Sounds easy, right? Not exactly. New York wasn’t exactly ready for the craft beer boom back then. Craft breweries were considered manufacturers of products. As with that designation, they were subject to strict zoning laws that delayed the opening of their brewery until 2014.

Founders Matt, Sam and Adam found a way to weather the storm for almost two years and what they’ve been able to create, can be only described as a rose that grew from the concrete. They’ve recently opened up a second location, in Rochester, New York. Same idea; brew world-class beer, with a vibrant taproom experience. Business seems to be going quite well for the trio, and rightfully so.

Other Half is a true powerhouse in the craft beer world. Like clockwork, frequently enjoying long lines for their beer and a bustling taproom. Their success can be credited to a combination of clever artwork, branding, design and intelligent marketing, combined with constantly evolving and innovating brewing techniques. Other Half is always ahead of the curve.

Matt, Adam and Sam have become experts in seeking out the highest quality hops and ingredients from all over the world. Highly respected within the industry for their talents, frequently brewing collaborative projects with the best of the best. At the end of the day brewing is cooking and cooking is brewing, and these guys are producing at a Michelin Star quality level.
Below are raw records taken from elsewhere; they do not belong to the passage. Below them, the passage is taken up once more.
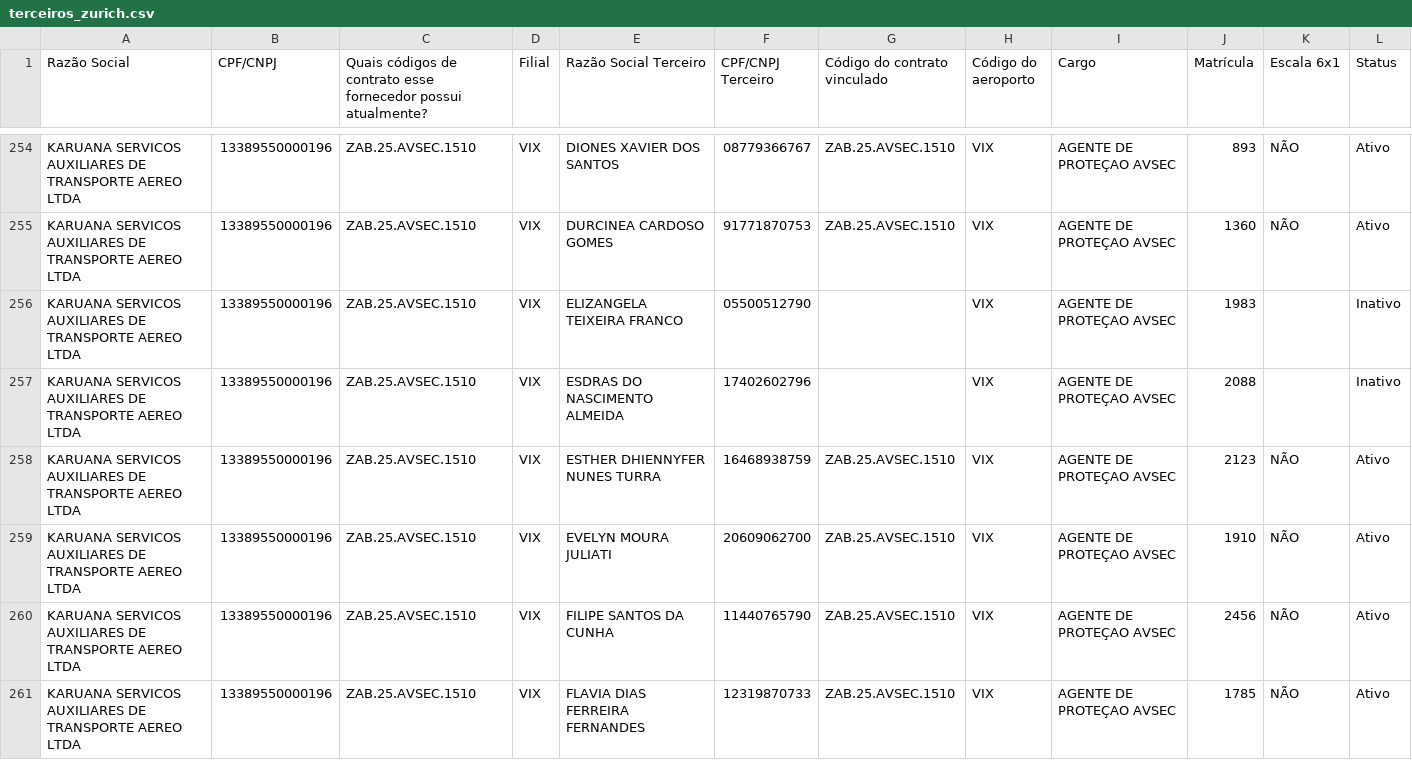
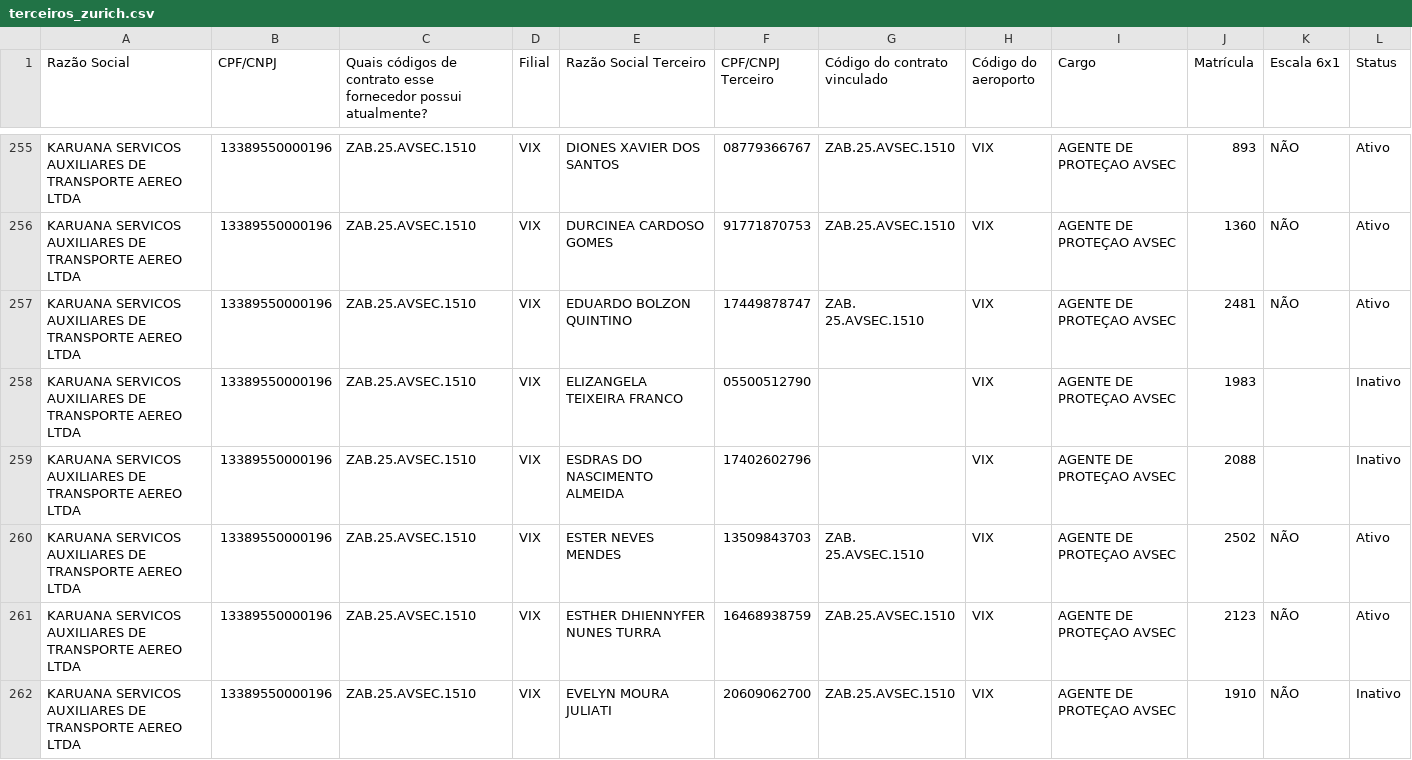
Before and after one commit to gabrillvital-crypto/ClaudeGL, a CSV file: Dashboard/data/terceiros_zurich.csv, drawn as a sheet; only a part is shown, gaps mark what is left out; the shorter side is filled out with more unchanged rows; the diff covers the shown part only.

```diff
--- a/Dashboard/data/terceiros_zurich.csv
+++ b/Dashboard/data/terceiros_zurich.csv
@@ -255,5 +256,7 @@ KARUANA SERVICOS AUXILIARES DE TRANSPORTE AEREO LTDA,13389550000196,ZAB.25.AVSEC
 KARUANA SERVICOS AUXILIARES DE TRANSPORTE AEREO LTDA,13389550000196,ZAB.25.AVSEC.1510,VIX,DURCINEA CARDOSO GOMES,91771870753,ZAB.25.AVSEC.1510,VIX,AGENTE DE PROTEÇAO AVSEC,1360,NÃO,Ativo
+KARUANA SERVICOS AUXILIARES DE TRANSPORTE AEREO LTDA,13389550000196,ZAB.25.AVSEC.1510,VIX,EDUARDO BOLZON QUINTINO,17449878747,ZAB. 25.AVSEC.1510,VIX,AGENTE DE PROTEÇAO AVSEC,2481,NÃO,Ativo
 KARUANA SERVICOS AUXILIARES DE TRANSPORTE AEREO LTDA,13389550000196,ZAB.25.AVSEC.1510,VIX,ELIZANGELA TEIXEIRA FRANCO,05500512790,,VIX,AGENTE DE PROTEÇAO AVSEC,1983,,Inativo
 KARUANA SERVICOS AUXILIARES DE TRANSPORTE AEREO LTDA,13389550000196,ZAB.25.AVSEC.1510,VIX,ESDRAS DO NASCIMENTO ALMEIDA,17402602796,,VIX,AGENTE DE PROTEÇAO AVSEC,2088,,Inativo
+KARUANA SERVICOS AUXILIARES DE TRANSPORTE AEREO LTDA,13389550000196,ZAB.25.AVSEC.1510,VIX,ESTER NEVES MENDES,13509843703,ZAB. 25.AVSEC.1510,VIX,AGENTE DE PROTEÇAO AVSEC,2502,NÃO,Ativo
 KARUANA SERVICOS AUXILIARES DE TRANSPORTE AEREO LTDA,13389550000196,ZAB.25.AVSEC.1510,VIX,ESTHER DHIENNYFER NUNES TURRA,16468938759,ZAB.25.AVSEC.1510,VIX,AGENTE DE PROTEÇAO AVSEC,2123,NÃO,Ativo
-KARUANA SERVICOS AUXILIARES DE TRANSPORTE AEREO LTDA,13389550000196,ZAB.25.AVSEC.1510,VIX,EVELYN MOURA JULIATI,20609062700,ZAB.25.AVSEC.1510,VIX,AGENTE DE PROTEÇAO AVSEC,1910,NÃO,Ativo
+KARUANA SERVICOS AUXILIARES DE TRANSPORTE AEREO LTDA,13389550000196,ZAB.25.AVSEC.1510,VIX,EVELYN MOURA JULIATI,20609062700,ZAB.25.AVSEC.1510,VIX,AGENTE DE PROTEÇAO AVSEC,1910,NÃO,Inativo
```
Also changed, not shown: 4 added rows and 21 edited cells elsewhere in this file, Dashboard/data/busca_automatica_zurich.csv, Dashboard/data/situacao_fornecedor_zurich.csv, 12 other files.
Don’t believe me? Read this article in the New York times which speaks to how long people are willing to wait in line just to get their hands on some of Other Half’s beers.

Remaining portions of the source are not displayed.